- Opening Delimiter -

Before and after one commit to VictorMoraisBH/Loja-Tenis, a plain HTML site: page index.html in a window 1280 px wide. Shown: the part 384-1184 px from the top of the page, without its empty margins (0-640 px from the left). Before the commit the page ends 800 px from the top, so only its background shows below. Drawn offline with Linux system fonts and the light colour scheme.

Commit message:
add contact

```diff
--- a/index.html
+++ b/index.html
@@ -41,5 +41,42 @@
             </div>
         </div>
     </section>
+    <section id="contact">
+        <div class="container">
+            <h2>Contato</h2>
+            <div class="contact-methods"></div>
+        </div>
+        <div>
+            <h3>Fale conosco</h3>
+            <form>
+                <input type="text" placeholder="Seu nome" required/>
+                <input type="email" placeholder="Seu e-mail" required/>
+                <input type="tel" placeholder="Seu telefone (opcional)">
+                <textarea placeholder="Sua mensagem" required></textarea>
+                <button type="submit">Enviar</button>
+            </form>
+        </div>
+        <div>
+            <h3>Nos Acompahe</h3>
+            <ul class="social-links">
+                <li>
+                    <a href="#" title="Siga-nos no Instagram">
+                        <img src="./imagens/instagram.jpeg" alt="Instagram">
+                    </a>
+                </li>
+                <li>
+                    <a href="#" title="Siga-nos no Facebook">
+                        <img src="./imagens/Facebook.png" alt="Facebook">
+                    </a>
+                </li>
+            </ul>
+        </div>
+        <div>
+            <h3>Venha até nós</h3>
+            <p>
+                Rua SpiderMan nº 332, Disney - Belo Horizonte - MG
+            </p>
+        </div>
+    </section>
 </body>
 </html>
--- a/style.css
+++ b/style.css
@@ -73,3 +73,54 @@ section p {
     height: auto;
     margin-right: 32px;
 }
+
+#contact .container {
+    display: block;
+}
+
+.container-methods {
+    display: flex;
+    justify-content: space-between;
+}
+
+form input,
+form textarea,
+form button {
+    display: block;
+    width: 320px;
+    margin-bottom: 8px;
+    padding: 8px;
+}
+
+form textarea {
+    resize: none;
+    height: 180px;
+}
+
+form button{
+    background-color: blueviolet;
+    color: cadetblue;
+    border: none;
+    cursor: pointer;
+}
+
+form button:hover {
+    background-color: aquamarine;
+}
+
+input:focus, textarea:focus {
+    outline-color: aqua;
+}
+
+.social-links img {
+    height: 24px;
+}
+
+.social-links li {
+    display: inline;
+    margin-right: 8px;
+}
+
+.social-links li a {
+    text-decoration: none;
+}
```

- Closing Delimiter -
- Opening Delimiter -

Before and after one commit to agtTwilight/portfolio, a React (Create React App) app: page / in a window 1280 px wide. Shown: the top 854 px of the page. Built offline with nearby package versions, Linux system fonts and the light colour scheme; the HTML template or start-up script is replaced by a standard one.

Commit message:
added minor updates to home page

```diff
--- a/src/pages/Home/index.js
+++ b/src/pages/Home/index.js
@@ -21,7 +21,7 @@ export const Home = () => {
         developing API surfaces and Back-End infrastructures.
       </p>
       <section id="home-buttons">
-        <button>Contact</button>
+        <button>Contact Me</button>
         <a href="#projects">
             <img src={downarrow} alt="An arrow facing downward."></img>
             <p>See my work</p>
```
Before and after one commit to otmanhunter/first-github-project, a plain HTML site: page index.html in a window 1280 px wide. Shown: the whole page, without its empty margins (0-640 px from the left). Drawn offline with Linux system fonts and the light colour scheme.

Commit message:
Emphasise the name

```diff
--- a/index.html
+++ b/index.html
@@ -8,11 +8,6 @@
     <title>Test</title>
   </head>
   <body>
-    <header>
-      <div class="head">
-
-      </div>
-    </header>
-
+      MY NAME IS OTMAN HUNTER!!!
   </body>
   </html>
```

- Closing Delimiter -
- Opening Delimiter -

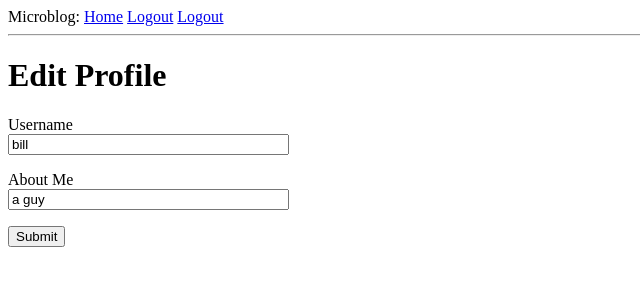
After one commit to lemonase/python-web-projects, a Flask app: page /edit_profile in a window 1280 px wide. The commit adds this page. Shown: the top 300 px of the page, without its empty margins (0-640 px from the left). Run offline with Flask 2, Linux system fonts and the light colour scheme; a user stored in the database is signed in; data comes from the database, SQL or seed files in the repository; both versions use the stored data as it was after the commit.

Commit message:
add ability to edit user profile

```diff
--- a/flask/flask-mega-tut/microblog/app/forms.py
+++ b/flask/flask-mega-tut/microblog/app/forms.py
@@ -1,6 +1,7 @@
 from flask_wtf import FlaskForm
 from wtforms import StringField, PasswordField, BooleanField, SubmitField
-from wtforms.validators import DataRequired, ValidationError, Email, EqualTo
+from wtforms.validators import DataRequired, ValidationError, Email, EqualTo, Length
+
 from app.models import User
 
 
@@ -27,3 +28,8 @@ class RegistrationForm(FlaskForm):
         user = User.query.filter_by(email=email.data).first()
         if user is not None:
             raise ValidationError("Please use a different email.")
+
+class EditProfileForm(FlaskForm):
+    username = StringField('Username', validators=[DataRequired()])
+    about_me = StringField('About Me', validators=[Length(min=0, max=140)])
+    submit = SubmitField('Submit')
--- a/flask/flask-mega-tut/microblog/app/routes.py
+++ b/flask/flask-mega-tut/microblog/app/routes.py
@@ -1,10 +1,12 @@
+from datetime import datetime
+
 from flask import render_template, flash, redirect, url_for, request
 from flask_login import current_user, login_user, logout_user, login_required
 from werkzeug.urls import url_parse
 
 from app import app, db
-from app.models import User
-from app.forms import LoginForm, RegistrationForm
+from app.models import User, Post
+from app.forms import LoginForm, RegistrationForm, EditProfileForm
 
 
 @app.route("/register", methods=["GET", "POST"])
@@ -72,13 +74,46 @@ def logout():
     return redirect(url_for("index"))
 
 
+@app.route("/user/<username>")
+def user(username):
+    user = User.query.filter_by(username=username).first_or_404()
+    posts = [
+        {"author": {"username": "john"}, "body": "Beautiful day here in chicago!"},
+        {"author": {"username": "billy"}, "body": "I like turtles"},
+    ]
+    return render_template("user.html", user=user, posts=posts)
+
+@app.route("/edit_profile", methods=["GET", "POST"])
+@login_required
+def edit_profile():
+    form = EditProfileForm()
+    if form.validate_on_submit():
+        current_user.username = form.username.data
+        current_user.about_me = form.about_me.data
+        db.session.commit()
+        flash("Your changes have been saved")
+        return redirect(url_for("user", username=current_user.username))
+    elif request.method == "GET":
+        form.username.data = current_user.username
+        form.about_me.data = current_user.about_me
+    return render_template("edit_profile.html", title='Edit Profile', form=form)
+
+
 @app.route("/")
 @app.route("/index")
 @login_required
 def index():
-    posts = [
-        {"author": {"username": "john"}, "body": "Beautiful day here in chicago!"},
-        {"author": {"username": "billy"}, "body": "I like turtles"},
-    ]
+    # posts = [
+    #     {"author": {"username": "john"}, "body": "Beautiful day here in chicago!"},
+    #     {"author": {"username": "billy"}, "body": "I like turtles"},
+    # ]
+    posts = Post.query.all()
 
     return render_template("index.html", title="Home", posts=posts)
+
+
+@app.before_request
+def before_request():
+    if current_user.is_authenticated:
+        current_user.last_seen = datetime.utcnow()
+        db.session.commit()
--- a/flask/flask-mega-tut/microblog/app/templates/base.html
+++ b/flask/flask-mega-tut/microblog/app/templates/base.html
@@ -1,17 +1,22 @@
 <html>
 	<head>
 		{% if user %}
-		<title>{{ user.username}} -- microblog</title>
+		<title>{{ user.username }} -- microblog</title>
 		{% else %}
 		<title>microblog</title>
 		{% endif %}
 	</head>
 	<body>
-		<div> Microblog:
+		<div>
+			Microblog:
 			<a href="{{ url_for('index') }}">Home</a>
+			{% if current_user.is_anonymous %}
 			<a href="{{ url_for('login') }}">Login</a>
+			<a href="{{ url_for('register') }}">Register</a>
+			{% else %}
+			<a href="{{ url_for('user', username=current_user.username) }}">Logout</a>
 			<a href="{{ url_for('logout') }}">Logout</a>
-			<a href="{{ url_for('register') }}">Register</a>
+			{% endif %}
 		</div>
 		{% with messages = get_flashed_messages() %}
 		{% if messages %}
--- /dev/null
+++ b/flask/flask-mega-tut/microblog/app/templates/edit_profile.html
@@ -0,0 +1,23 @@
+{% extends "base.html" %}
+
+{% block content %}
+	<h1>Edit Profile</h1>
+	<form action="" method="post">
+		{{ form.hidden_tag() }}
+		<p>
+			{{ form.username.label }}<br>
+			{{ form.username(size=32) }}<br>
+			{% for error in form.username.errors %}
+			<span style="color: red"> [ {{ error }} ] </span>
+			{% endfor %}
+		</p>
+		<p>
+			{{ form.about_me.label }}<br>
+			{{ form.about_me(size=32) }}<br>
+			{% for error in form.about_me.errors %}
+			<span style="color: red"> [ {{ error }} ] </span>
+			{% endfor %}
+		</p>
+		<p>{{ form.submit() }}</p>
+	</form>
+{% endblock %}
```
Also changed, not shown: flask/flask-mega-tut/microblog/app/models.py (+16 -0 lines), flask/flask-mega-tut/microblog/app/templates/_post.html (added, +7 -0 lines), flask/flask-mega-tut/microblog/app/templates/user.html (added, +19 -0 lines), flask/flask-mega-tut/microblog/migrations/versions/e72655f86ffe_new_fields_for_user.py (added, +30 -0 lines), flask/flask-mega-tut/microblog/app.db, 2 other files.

- Closing Delimiter -

- [EXERCISE]
What lines in the listing include the string "datetime"? Copy them out.

- [ANSWER FOR THE TASK]
+from datetime import datetime
+        current_user.last_seen = datetime.utcnow()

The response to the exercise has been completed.